▸ What the task requires:
A single number is the answer here: how many lines below include "package"?

[Stored entries]
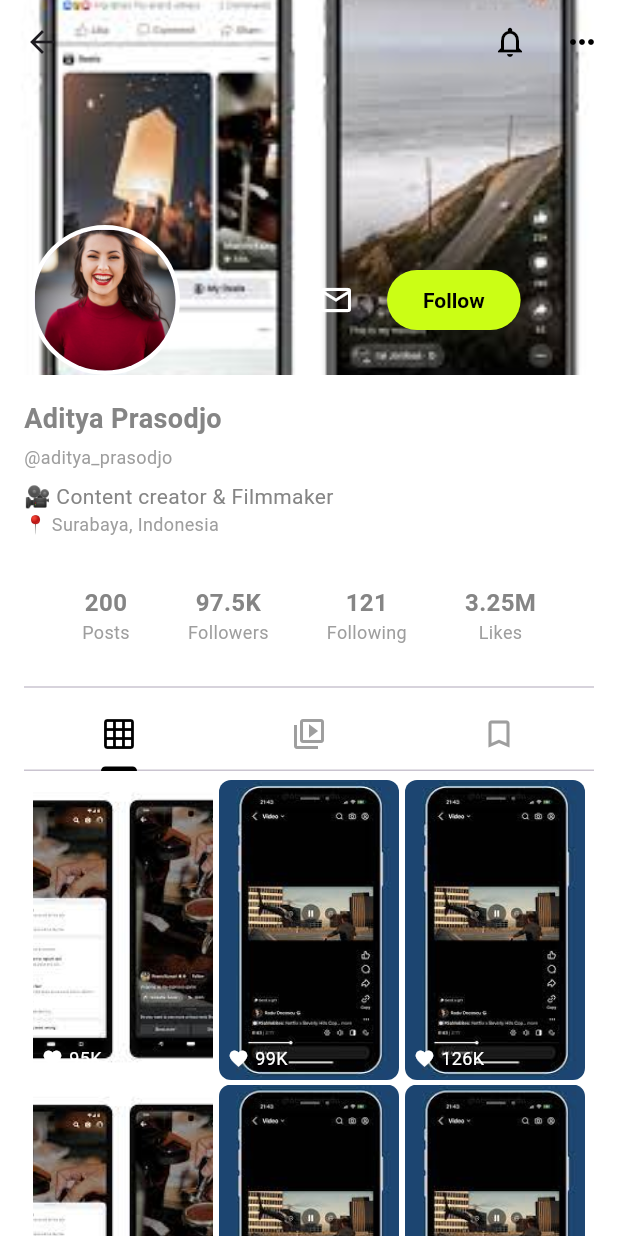
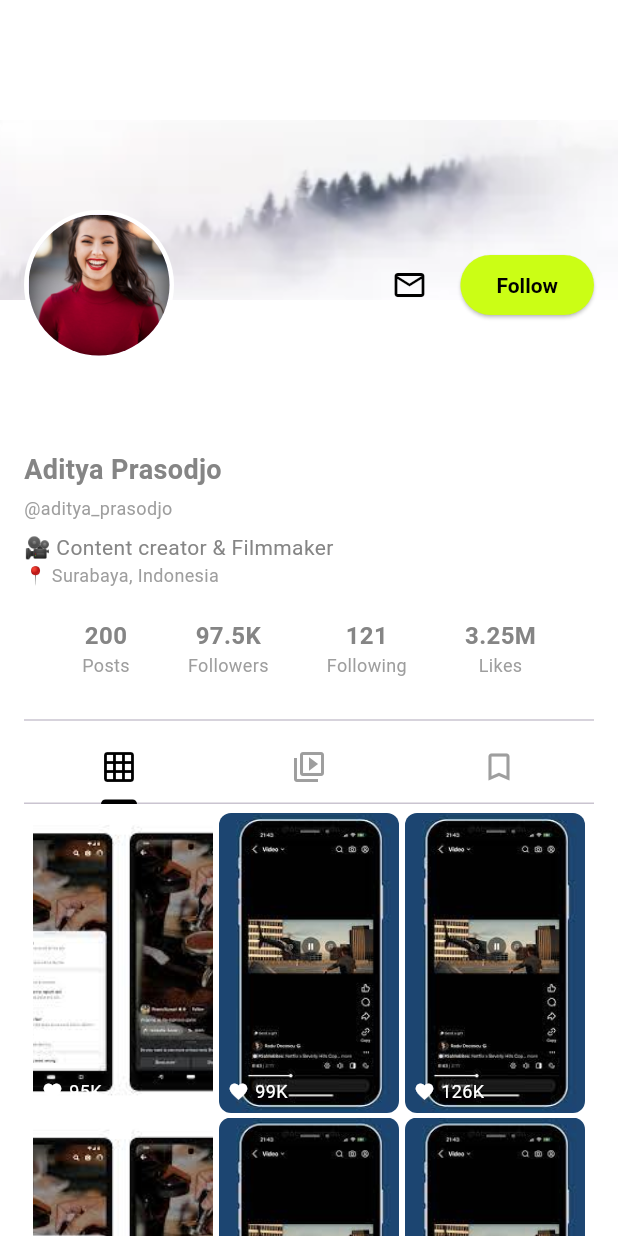
Before and after one commit to mujtabaAbid/sportzstar, a Flutter app: the UserProfileScreen screen opened by its route, on a phone screen of 412 x 824 dp. Run offline on Flutter 3.47's test engine with Material 3 defaults, Android fonts, the phone set to English and light mode, and no system bars; our stand-ins replace form_validator, shared_preferences, stylish_bottom_bar; accounts and stored records are empty; network calls fail; Roboto replaces fonts that are missing (Poppins).

Commit message:
r76ft6y6uhik

```diff
--- /dev/null
+++ b/lib/chats/chat_list_screen.dart
@@ -0,0 +1,26 @@
+
+import 'package:flutter/material.dart';
+
+class ChatListScreen extends StatefulWidget {
+  const ChatListScreen({super.key});
+
+  @override
+  State<ChatListScreen> createState() => _ChatListScreenState();
+}
+
+class _ChatListScreenState extends State<ChatListScreen> {
+  @override
+  Widget build(BuildContext context) {
+    return Scaffold(
+      appBar: AppBar(
+        title: const Text('Chat List'),
+        automaticallyImplyLeading: false,
+      ),
+      body: Center(
+        child: Text(
+          'Chat List Screen',
+        ),
+      ),
+      );
+  }
+}
--- a/lib/routing/router.dart
+++ b/lib/routing/router.dart
@@ -1,4 +1,5 @@
 import 'package:flutter/material.dart';
+import 'package:sportzstar/chats/chat_list_screen.dart';
 import 'package:sportzstar/screens/bottom_navigation_bar.dart';
 import 'package:sportzstar/started_screen.dart';
 import '../screens/orderScreens/order_confirmation_screen.dart';
@@ -122,6 +123,8 @@ Route<dynamic> generateRoute(RouteSettings settings) {
       return MaterialPageRoute(builder: (_) => const SettingsScreen());
     case startedScreenRoute:
       return MaterialPageRoute(builder: (_) => const StartedScreen());
+    case chatListScreenRoute:
+      return MaterialPageRoute(builder: (_) => const ChatListScreen());
     // case confirmEmailScreenRoute:
     //   return MaterialPageRoute(
     //       builder: (_) => const ConfirmEmailScreen(),
--- a/lib/routing/routing_constrants.dart
+++ b/lib/routing/routing_constrants.dart
@@ -59,3 +59,6 @@ const String profileDetailsScreenRoute = '/profile-details-screen';
 const String notificationSettingsScreenRoute = '/notification-settings-screen';
 
 const String startedScreenRoute = '/started-screen';
+
+//chats screen
+const String chatListScreenRoute = '/chat-list-screen';
--- a/lib/screens/bottom_navigation_bar.dart
+++ b/lib/screens/bottom_navigation_bar.dart
@@ -1,6 +1,7 @@
 
 
 import 'package:flutter/material.dart';
+import 'package:sportzstar/chats/chat_list_screen.dart';
 import 'package:sportzstar/config/palette.dart';
 import 'package:sportzstar/screens/home_screen.dart';
 import 'userScreens/user_profile_screen.dart';
@@ -21,7 +22,7 @@ class _BottomNavigationBarScreenState extends State<BottomNavigationBarScreen> {
     // Center(child: Text('Home')),
     Center(child: Text('Star')),
     Center(child: Text('wow')),
-    Center(child: Text('Style')),
+    ChatListScreen(),
     UserProfileScreen()
     // Center(child: Text('Profile')),
   ];
--- a/lib/screens/userScreens/user_profile_screen.dart
+++ b/lib/screens/userScreens/user_profile_screen.dart
@@ -15,31 +15,40 @@ class _UserProfileScreenState extends State<UserProfileScreen> {
     return Scaffold(
       backgroundColor: Colors.white,
       body: CustomScrollView(
+
         slivers: [
           SliverAppBar(
+            automaticallyImplyLeading: false,
             pinned: true,
-            expandedHeight: 250,
+            expandedHeight: 200,
             backgroundColor: Colors.white,
             flexibleSpace: FlexibleSpaceBar(
               background: Stack(
-                alignment: Alignment.bottomCenter,
+                clipBehavior: Clip.none,
                 children: [
-                  // Background Cover Image
                   Container(
-                    height: 250,
+                    margin: const EdgeInsets.only(top: 80),
+                    height: 180,
                     width: double.infinity,
                     decoration: const BoxDecoration(
                       image: DecorationImage(
-                        image: AssetImage('assets/profile/oneImage.jpeg'),
+                        image: AssetImage('assets/profile/cover.png'),
                         fit: BoxFit.cover,
                       ),
                     ),
                   ),
-                  // Profile Picture
-                  Positioned(
-                    bottom: 0,
-                    left: 20, // push to the left
-                    child: Row(
+                ],
+              ),
+            ),
+            bottom: PreferredSize(
+              preferredSize: const Size.fromHeight(80),
+              child: Transform.translate(
+                offset: const Offset(0, 40), // pushes down half image
+                child: Padding(
+                  padding: const EdgeInsets.symmetric(horizontal: 16.0),
+                  child: Column(
+                    children: [
+                      Row(
                         children: [
                           CircleAvatar(
                             radius: 50,
@@ -51,9 +60,16 @@ class _UserProfileScreenState extends State<UserProfileScreen> {
                               ),
                             ),
                           ),
-                        SizedBox(width: 80), // space between avatar and buttons
+                          const SizedBox(width: 20),
+                          Expanded(
+                            child: Row(
+                              mainAxisAlignment: MainAxisAlignment.end,
+                              children: [
                                 IconButton(
-                          icon: const Icon(Icons.email_outlined, color: Colors.white,),
+                                  icon: const Icon(
+                                    Icons.email_outlined,
+                                    color: Colors.black,
+                                  ),
                                   onPressed: () {},
                                 ),
                                 const SizedBox(width: 10),
@@ -79,29 +95,33 @@ class _UserProfileScreenState extends State<UserProfileScreen> {
                           ),
                         ],
                       ),
+                    ],
                   ),
-            actions: [
-              IconButton(
-                icon: const Icon(Icons.notifications_none, color: Colors.black),
-                onPressed: () {},
                 ),
-              IconButton(
-                icon: const Icon(Icons.more_horiz, color: Colors.black),
-                onPressed: () {},
               ),
-            ],
+            ),
           ),
           SliverToBoxAdapter(
             child: Padding(
-              padding: const EdgeInsets.all(16.0),
-              child: Column(
+              padding: const EdgeInsets.only(
+                left: 16.0,
+                right: 16.0,
+              ), // adjust top spacing
+
+              child: Stack(
+                children: [
+                  Column(
                     mainAxisAlignment: MainAxisAlignment.start,
                     crossAxisAlignment: CrossAxisAlignment.start,
                     children: [
-
+                      const SizedBox(height: 100), // Adjust height as needed
+                      // Rest of your profile content
                       const Text(
                         'Aditya Prasodjo',
-                    style: TextStyle(fontWeight: FontWeight.bold, fontSize: 18),
+                        style: TextStyle(
+                          fontWeight: FontWeight.bold,
+                          fontSize: 18,
+                        ),
                       ),
                       const SizedBox(height: 4),
                       const Text(
@@ -117,11 +137,8 @@ class _UserProfileScreenState extends State<UserProfileScreen> {
                         '📍 Surabaya, Indonesia',
                         style: TextStyle(color: Colors.grey),
                       ),
-                  const SizedBox(height: 12),
 
                       // Buttons Row
-
-
                       const SizedBox(height: 20),
 
                       // Stats
@@ -149,7 +166,9 @@ class _UserProfileScreenState extends State<UserProfileScreen> {
                               indicatorColor: Colors.black,
                               tabs: [
                                 Tab(icon: Icon(Icons.grid_on)),
-                            Tab(icon: Icon(Icons.video_collection_outlined)),
+                                Tab(
+                                  icon: Icon(Icons.video_collection_outlined),
+                                ),
                                 Tab(icon: Icon(Icons.bookmark_border)),
                               ],
                             ),
@@ -167,39 +186,48 @@ class _UserProfileScreenState extends State<UserProfileScreen> {
                                       childAspectRatio: 0.6,
                                       children: const [
                                         _PostTile(
-                                      imgPath: 'assets/profile/twoImage.jpeg',
+                                          imgPath:
+                                              'assets/profile/twoImage.jpeg',
                                           likes: '95K',
                                         ),
                                         _PostTile(
-                                      imgPath: 'assets/profile/threeImage.jpeg',
+                                          imgPath:
+                                              'assets/profile/threeImage.jpeg',
                                           likes: '99K',
                                         ),
                                         _PostTile(
-                                      imgPath: 'assets/profile/fourImage.jpeg',
+                                          imgPath:
+                                              'assets/profile/fourImage.jpeg',
                                           likes: '126K',
                                         ),
                                         _PostTile(
-                                      imgPath: 'assets/profile/twoImage.jpeg',
+                                          imgPath:
+                                              'assets/profile/twoImage.jpeg',
                                           likes: '95K',
                                         ),
                                         _PostTile(
-                                      imgPath: 'assets/profile/threeImage.jpeg',
+                                          imgPath:
+                                              'assets/profile/threeImage.jpeg',
                                           likes: '99K',
                                         ),
                                         _PostTile(
-                                      imgPath: 'assets/profile/fourImage.jpeg',
+                                          imgPath:
+                                              'assets/profile/fourImage.jpeg',
                                           likes: '126K',
                                         ),
                                         _PostTile(
-                                      imgPath: 'assets/profile/twoImage.jpeg',
+                                          imgPath:
+                                              'assets/profile/twoImage.jpeg',
                                           likes: '95K',
                                         ),
                                         _PostTile(
-                                      imgPath: 'assets/profile/threeImage.jpeg',
+                                          imgPath:
+                                              'assets/profile/threeImage.jpeg',
                                           likes: '99K',
                                         ),
                                         _PostTile(
-                                      imgPath: 'assets/profile/fourImage.jpeg',
+                                          imgPath:
+                                              'assets/profile/fourImage.jpeg',
                                           likes: '126K',
                                         ),
 
@@ -214,6 +242,8 @@ class _UserProfileScreenState extends State<UserProfileScreen> {
                             ),
                           ],
                         ),
+                      ),
+                    ],
                   ),
                 ],
               ),
@@ -258,7 +288,7 @@ class _PostTile extends StatelessWidget {
         Container(
           decoration: BoxDecoration(
             image: DecorationImage(
-              image: AssetImage(imgPath,),
+              image: AssetImage(imgPath),
               fit: BoxFit.cover,
             ),
             borderRadius: BorderRadius.circular(8),
```
Also changed, not shown: assets/profile/cover.png (added). Lines whose indentation alone changed are shown as unchanged.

▸ Reply to the task:
9